NHS and social care providers will be able to store patient data either within the UK, in a country deemed adequate by the European Commission or in a location in the U.S. which is covered by the Privacy Shield.
NHS’ new ruling has now paved the way for trusts, hospitals and social care providers to store, maintain, and back up vast patient data on secure cloud platforms, thereby eliminating the need to maintain a vast storage capacity and also keeping sensitive patient data away from hackers.
However, NHS has placed restrictions on where such data can be stored or backed up. In a press release, the organisation said that NHS and Social care providers will only be allowed to store data within the UK, in a country deemed adequate by the European Commission or in a location in the U.S. which is covered by the Privacy Shield.
It also added that any decision to offshore patient data to cloud services must be taken once Senior Information Risk Owners (SIROs) are satisfied with appropriate security arrangements. NHS trusts and hospitals have also been urged to use National cyber security essentials as a guide while offshoring patient data.
It is for individual organisations to decide if they wish to use cloud and data offshoring but there are a huge range of benefits in doing so, such as greater data security protection and reduced running costs when implemented effectively,” said Rob Shaw, deputy chief executive at NHS Digital.
According to the NHS, by hosting data on cloud platforms, NHS and social care organisations will not only be able to save a lot of money on updating, maintaining, patching and securing their infrastructure but will also be able to take advantage of lower IT costs while developing, testing and deploying new services.
At the same time, it also warned organisations that to access data stored on cloud services, they will need to have reliable Internet connections and will also have to hire people with the capability to deliver and manage cloud services.
‘Use of the cloud increases the portability of data, meaning data can be distributed across multiple devices both within and without the boundary of your organisation. The right cultural understanding and behaviours need to be in place to manage this portability appropriately mitigate any risks,’ it added.
‘It is for individual organisations to decide if they wish to use cloud and data offshoring but there are a huge range of benefits in doing so, such as greater data security protection and reduced running costs when implemented effectively,’ said Rob Shaw, deputy chief executive at NHS Digital.
Despite their obvious advantages, cloud storage services are not inherently secure and need to be patched regularly to maintain their secure profiles.
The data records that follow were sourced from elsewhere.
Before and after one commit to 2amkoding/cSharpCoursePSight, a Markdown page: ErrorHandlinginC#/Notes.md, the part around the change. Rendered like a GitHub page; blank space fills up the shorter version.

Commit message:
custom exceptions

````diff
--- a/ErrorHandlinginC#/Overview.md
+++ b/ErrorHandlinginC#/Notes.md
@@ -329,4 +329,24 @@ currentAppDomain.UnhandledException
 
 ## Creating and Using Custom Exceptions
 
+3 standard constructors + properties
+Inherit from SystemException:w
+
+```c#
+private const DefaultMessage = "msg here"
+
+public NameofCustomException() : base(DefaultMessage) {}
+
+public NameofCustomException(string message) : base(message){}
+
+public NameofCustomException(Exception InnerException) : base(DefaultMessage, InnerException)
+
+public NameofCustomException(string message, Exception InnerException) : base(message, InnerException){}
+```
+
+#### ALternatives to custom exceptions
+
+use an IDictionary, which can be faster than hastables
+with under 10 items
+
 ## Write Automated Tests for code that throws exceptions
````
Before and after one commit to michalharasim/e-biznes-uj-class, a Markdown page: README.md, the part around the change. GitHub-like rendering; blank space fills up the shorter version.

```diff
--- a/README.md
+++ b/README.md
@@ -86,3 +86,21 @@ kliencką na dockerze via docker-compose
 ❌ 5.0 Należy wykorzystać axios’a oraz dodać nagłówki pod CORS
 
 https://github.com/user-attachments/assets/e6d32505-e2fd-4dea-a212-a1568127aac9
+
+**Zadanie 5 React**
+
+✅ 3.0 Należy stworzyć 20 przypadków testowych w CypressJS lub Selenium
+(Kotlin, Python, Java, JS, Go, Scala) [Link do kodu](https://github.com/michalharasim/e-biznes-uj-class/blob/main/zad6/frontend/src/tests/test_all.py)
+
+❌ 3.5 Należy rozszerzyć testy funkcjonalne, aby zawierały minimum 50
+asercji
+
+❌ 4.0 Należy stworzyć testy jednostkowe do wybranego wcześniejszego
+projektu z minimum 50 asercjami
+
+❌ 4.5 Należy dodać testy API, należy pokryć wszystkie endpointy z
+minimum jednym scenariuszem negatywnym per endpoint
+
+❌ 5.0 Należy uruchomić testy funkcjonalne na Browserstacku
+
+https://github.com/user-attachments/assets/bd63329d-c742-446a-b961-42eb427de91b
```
Last year, a survey of CIO’s from the UK and the United States revealed that 88% of them were not in favour of cloud adoption because of the long-term security risks it created.
A majority of them believed that the cloud was reducing their organisations’ control over IT as they did not apply the same comprehensive ITSM processes in the cloud as they did for their in-house IT services.